Gloucester is floated on the water for the first time at Saul Junction.
Bogart and Hepburn aboard the African Queen in 1951.
A replica of a canalboat made at the same yard as the famous African Queen has been launched at Saul Junction.
The 45ft-long Gloucester is an exact copy of the original three vessels Sharpness, Worcester and Birmingham designed and built near Brimscombe Port by renowned firm Abdela and Mitchell between 1908 and 1912.
The company made the boat immortalised in the 1951 film African Queen, which starred Hollywood legends Humphrey Bogart and Katharine Hepburn.
Gloucester, commissioned in June 2007, is the fourth narrow-beam canal tunnel tug to be built in the West Country. It is undergoing sea trials before being sailed to her owner's home port of Cardiff.
She was commissioned by waterways enthusiast and medical statistician Dr Chris Poole.
The 36-year-old said the aim of the £90,000 project was to replicate the classic narrowboat shape in as accurate a way as possible.
There were no design drawings for the builders in Brimscombe, and later at Saul, to follow.
Dimensions and pictures were taken of Worcester, which is a working exhibit at the National Waterways Museum in Ellesmere Port. A hull template came from Birmingham, which is preserved on the canal bank in Tardebigge.
Dr Poole said: "It has been a bigger project than I ever envisaged. I didn't appreciate how difficult it would be to try and replicate a design for which there were no drawings.
"I think Isaac Abdela would have been fairly pleased with our efforts. I know I am."
Gloucester is 7ft wide and has a draft of 3ft. When fitted out Dr Poole and his family intend to use her for holidays and possibly hire.
The return of boat building to Brimscombe Port in readiness for the restoration of local canals has thrilled waterways enthusiasts, among them Brimscombe resident Ian Leighton-Boyce.
"Dr Poole's courage in commissioning such a difficult task almost defies belief," he said.
Mr Leighton-Boyce, a member of the Cotswold Canals Trust, added: "Despite many pitfalls he has achieved the almost impossible."
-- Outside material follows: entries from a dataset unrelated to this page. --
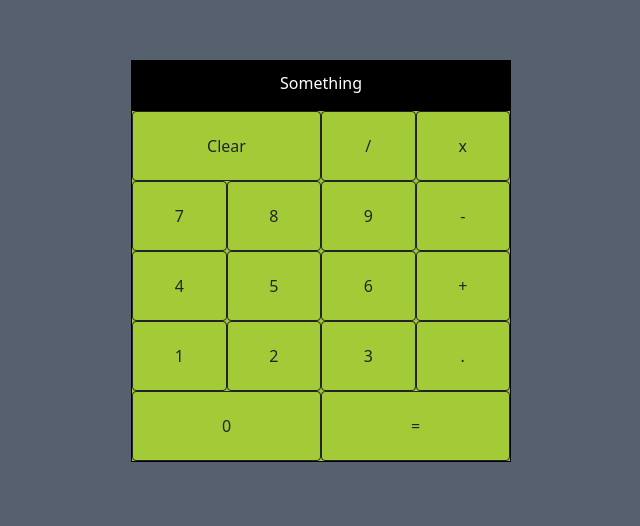
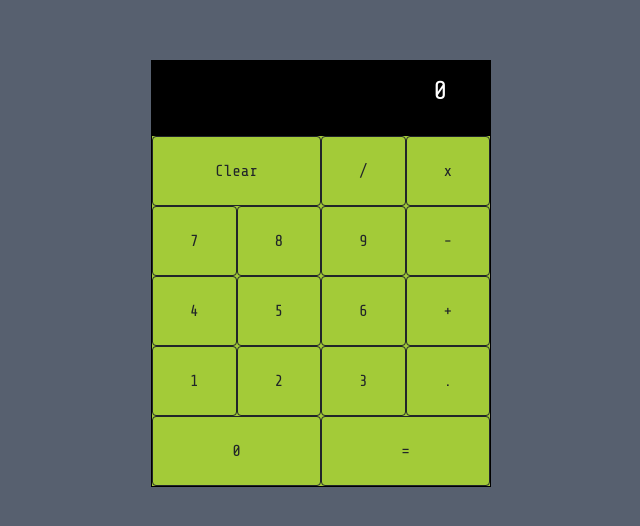
Before and after one commit to krstljrk/javascript-calculator-fcc, a React (Create React App) app: page / in a window 1280 px wide. Shown: the part 180-706 px from the top of the page, without its empty margins (319-959 px from the left). Built offline with nearby package versions, Linux system fonts and the light colour scheme.

Commit message:
wrote display state logic

```diff
--- a/src/components/calculator.js
+++ b/src/components/calculator.js
@@ -5,22 +5,64 @@ export default class Calculator extends Component {
     constructor(props) {
         super(props);
         this.state = {
-            display: 'Something'
+            firstVal: '0',
+            expression: '',
+            secondVal: '',
+            entireExpression: '1 + 2 = 3',
+            result: '3',
+            evaluated: false
         }
 
         this.initialize = this.initialize.bind(this);
+        this.evaluate = this.evaluate.bind(this);
     }
 
     initialize = () => {
         this.setState({
-            display: ' '
+            firstVal: '0',
+            expression: '',
+            secondVal: '',
+            entireExpression: '',
+            result: '',
+            evaluated: false
+        })
+    }
+
+    evaluate = () => {
+        this.setState({
+            expression : ' ',
+            evaluated: true
         })
     }
 
     render() {
         return (
             <div className="calculator-container">
-                <div className="display text-center">{this.state.display}</div>
+                <div className="display">
+                    <div className="row">
+
+                        <div className="col-11">
+                            {this.state.evaluated ? this.state.entireExpression :
+                                this.state.secondVal == '' ? '' : this.state.firstVal}
+                            {/* {this.state.firstVal} */}
+                        </div>
+                        <div className="col-1">
+                            {this.state.evaluated ? ' ' : ' '}
+                        </div>
+                    </div>
+                    <div className="row last-row">
+                        <div className="col-11">
+                            {this.state.evaluated ? this.state.result :
+                                this.state.secondVal == '' ? this.state.firstVal : this.state.secondVal}
+                            {/* {this.state.secondVal} */}
+                        </div>
+                        <div className="col-1">
+                            {/* {this.state.evaluated ? "=" : this.state.expression} */}
+                            {this.state.expression}
+                        </div>
+
+                    </div>
+                </div>
                 <div className="buttons-container">
                     <div className="row g-0">
                         <div className="col-6 d-flex">
@@ -80,7 +122,7 @@ export default class Calculator extends Component {
                             <button className="btn btn-outline-dark flex-fill">0</button>
                         </div>
                         <div className="col-6 d-flex">
-                            <button className="btn btn-outline-dark flex-fill">=</button>
+                            <button className="btn btn-outline-dark flex-fill" onClick={this.evaluate}>=</button>
                         </div>
                     </div>
                 </div>
--- a/src/stylesheets/styles.scss
+++ b/src/stylesheets/styles.scss
@@ -1,4 +1,5 @@
 @import '~bootstrap/scss/bootstrap.scss';
+@import url('https://fonts.googleapis.com/css2?family=Share+Tech+Mono&display=swap');
 
 @mixin equal-padding ($x) {
     padding: $x $x $x $x;
@@ -11,6 +12,7 @@
 $background: #57606f;
 $container: #A3CB38;
 $border-color: black;
+$display-font: 'Share Tech Mono', monospace;
 
 body {
     background-color: $background;
@@ -18,21 +20,27 @@ body {
 
 .App {
     display: flex;
+    font-family: $display-font;
     justify-content: center;
     align-items: center;
     margin-top: 15em;
 
     .calculator-container {
         position: relative;
-        width: 380px;
+        width: 340px;
         height: auto;
         border: 1px solid $border-color;
 
         .display {
             background-color: black;
+            text-align: right;
             color: white;
-            height: 50px;
-            padding-top: 10px;
+            height: 75px;
+            padding: 10px 15px 15px 15px;
+
+            .last-row {
+                font-size: 26px;
+            }
         }
 
         .buttons-container {
```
The Gloucester project was supported by British Waterways, which allowed Dr Poole to complete much of the work at the Boatshed in Brimscombe.